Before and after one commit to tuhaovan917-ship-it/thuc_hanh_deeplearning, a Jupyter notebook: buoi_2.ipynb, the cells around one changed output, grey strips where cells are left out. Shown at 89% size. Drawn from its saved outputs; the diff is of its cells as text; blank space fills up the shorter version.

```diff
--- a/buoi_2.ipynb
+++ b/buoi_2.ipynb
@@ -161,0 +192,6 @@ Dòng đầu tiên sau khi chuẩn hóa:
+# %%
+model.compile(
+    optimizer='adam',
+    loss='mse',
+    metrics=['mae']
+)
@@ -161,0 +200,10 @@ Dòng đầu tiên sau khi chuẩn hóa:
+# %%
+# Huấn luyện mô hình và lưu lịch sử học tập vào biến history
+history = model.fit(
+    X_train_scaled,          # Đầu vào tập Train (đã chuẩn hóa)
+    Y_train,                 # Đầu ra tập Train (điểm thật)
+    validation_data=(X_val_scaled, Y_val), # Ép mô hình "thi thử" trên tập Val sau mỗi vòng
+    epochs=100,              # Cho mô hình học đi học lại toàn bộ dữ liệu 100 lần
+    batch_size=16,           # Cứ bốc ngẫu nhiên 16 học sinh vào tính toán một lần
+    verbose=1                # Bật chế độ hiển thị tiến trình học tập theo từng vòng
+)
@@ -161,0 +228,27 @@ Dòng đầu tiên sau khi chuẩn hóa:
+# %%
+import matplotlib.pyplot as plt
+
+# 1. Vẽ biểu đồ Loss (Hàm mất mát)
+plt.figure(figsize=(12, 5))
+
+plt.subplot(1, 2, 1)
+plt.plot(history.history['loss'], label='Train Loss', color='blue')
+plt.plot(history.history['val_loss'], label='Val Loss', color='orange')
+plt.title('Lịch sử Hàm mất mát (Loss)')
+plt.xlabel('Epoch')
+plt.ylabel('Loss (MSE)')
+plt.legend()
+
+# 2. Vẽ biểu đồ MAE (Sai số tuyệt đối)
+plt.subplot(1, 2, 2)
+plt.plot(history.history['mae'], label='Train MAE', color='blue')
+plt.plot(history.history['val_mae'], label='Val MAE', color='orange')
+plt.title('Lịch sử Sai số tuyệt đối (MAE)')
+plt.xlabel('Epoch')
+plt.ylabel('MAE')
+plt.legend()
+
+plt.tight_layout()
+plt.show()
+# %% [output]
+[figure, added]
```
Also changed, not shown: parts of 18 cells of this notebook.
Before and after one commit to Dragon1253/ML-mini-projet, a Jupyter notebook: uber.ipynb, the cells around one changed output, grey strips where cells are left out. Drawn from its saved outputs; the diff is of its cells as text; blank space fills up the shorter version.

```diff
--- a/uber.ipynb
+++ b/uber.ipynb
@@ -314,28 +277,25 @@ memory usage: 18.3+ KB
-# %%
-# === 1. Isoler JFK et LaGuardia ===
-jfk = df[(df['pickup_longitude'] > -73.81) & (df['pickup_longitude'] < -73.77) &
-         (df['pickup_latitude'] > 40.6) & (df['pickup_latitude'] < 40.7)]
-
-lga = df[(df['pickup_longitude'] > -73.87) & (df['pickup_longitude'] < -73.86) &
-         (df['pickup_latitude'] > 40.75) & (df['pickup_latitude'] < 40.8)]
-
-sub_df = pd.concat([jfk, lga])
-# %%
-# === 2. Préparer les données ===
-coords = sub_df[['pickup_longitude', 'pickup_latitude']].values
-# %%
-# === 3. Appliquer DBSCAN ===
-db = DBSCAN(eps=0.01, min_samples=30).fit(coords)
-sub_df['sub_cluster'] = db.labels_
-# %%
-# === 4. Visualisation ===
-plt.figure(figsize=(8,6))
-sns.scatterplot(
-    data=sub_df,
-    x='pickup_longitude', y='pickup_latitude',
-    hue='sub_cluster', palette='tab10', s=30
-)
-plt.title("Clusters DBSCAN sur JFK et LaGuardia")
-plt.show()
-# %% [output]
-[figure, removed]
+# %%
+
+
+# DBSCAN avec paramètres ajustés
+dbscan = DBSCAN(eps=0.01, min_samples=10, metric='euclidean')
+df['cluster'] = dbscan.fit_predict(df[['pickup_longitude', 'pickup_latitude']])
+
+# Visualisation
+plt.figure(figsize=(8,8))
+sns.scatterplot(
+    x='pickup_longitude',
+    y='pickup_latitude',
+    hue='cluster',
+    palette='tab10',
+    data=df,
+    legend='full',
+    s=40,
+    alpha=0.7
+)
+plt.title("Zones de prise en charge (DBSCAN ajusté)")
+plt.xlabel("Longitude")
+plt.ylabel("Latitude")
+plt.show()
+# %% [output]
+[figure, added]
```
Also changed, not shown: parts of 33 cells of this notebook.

- [Task objective]: Repeat each of the entries exactly as written.

- [Response]:
Before and after one commit to tuhaovan917-ship-it/thuc_hanh_deeplearning, a Jupyter notebook: buoi_2.ipynb, the cells around one changed output, grey strips where cells are left out. Shown at 89% size. Drawn from its saved outputs; the diff is of its cells as text; blank space fills up the shorter version.

```diff
--- a/buoi_2.ipynb
+++ b/buoi_2.ipynb
@@ -161,0 +192,6 @@ Dòng đầu tiên sau khi chuẩn hóa:
+# %%
+model.compile(
+    optimizer='adam',
+    loss='mse',
+    metrics=['mae']
+)
@@ -161,0 +200,10 @@ Dòng đầu tiên sau khi chuẩn hóa:
+# %%
+# Huấn luyện mô hình và lưu lịch sử học tập vào biến history
+history = model.fit(
+    X_train_scaled,          # Đầu vào tập Train (đã chuẩn hóa)
+    Y_train,                 # Đầu ra tập Train (điểm thật)
+    validation_data=(X_val_scaled, Y_val), # Ép mô hình "thi thử" trên tập Val sau mỗi vòng
+    epochs=100,              # Cho mô hình học đi học lại toàn bộ dữ liệu 100 lần
+    batch_size=16,           # Cứ bốc ngẫu nhiên 16 học sinh vào tính toán một lần
+    verbose=1                # Bật chế độ hiển thị tiến trình học tập theo từng vòng
+)
@@ -161,0 +228,27 @@ Dòng đầu tiên sau khi chuẩn hóa:
+# %%
+import matplotlib.pyplot as plt
+
+# 1. Vẽ biểu đồ Loss (Hàm mất mát)
+plt.figure(figsize=(12, 5))
+
+plt.subplot(1, 2, 1)
+plt.plot(history.history['loss'], label='Train Loss', color='blue')
+plt.plot(history.history['val_loss'], label='Val Loss', color='orange')
+plt.title('Lịch sử Hàm mất mát (Loss)')
+plt.xlabel('Epoch')
+plt.ylabel('Loss (MSE)')
+plt.legend()
+
+# 2. Vẽ biểu đồ MAE (Sai số tuyệt đối)
+plt.subplot(1, 2, 2)
+plt.plot(history.history['mae'], label='Train MAE', color='blue')
+plt.plot(history.history['val_mae'], label='Val MAE', color='orange')
+plt.title('Lịch sử Sai số tuyệt đối (MAE)')
+plt.xlabel('Epoch')
+plt.ylabel('MAE')
+plt.legend()
+
+plt.tight_layout()
+plt.show()
+# %% [output]
+[figure, added]
```
Also changed, not shown: parts of 18 cells of this notebook.
Before and after one commit to Dragon1253/ML-mini-projet, a Jupyter notebook: uber.ipynb, the cells around one changed output, grey strips where cells are left out. Drawn from its saved outputs; the diff is of its cells as text; blank space fills up the shorter version.

```diff
--- a/uber.ipynb
+++ b/uber.ipynb
@@ -314,28 +277,25 @@ memory usage: 18.3+ KB
-# %%
-# === 1. Isoler JFK et LaGuardia ===
-jfk = df[(df['pickup_longitude'] > -73.81) & (df['pickup_longitude'] < -73.77) &
-         (df['pickup_latitude'] > 40.6) & (df['pickup_latitude'] < 40.7)]
-
-lga = df[(df['pickup_longitude'] > -73.87) & (df['pickup_longitude'] < -73.86) &
-         (df['pickup_latitude'] > 40.75) & (df['pickup_latitude'] < 40.8)]
-
-sub_df = pd.concat([jfk, lga])
-# %%
-# === 2. Préparer les données ===
-coords = sub_df[['pickup_longitude', 'pickup_latitude']].values
-# %%
-# === 3. Appliquer DBSCAN ===
-db = DBSCAN(eps=0.01, min_samples=30).fit(coords)
-sub_df['sub_cluster'] = db.labels_
-# %%
-# === 4. Visualisation ===
-plt.figure(figsize=(8,6))
-sns.scatterplot(
-    data=sub_df,
-    x='pickup_longitude', y='pickup_latitude',
-    hue='sub_cluster', palette='tab10', s=30
-)
-plt.title("Clusters DBSCAN sur JFK et LaGuardia")
-plt.show()
-# %% [output]
-[figure, removed]
+# %%
+
+
+# DBSCAN avec paramètres ajustés
+dbscan = DBSCAN(eps=0.01, min_samples=10, metric='euclidean')
+df['cluster'] = dbscan.fit_predict(df[['pickup_longitude', 'pickup_latitude']])
+
+# Visualisation
+plt.figure(figsize=(8,8))
+sns.scatterplot(
+    x='pickup_longitude',
+    y='pickup_latitude',
+    hue='cluster',
+    palette='tab10',
+    data=df,
+    legend='full',
+    s=40,
+    alpha=0.7
+)
+plt.title("Zones de prise en charge (DBSCAN ajusté)")
+plt.xlabel("Longitude")
+plt.ylabel("Latitude")
+plt.show()
+# %% [output]
+[figure, added]
```
Also changed, not shown: parts of 33 cells of this notebook.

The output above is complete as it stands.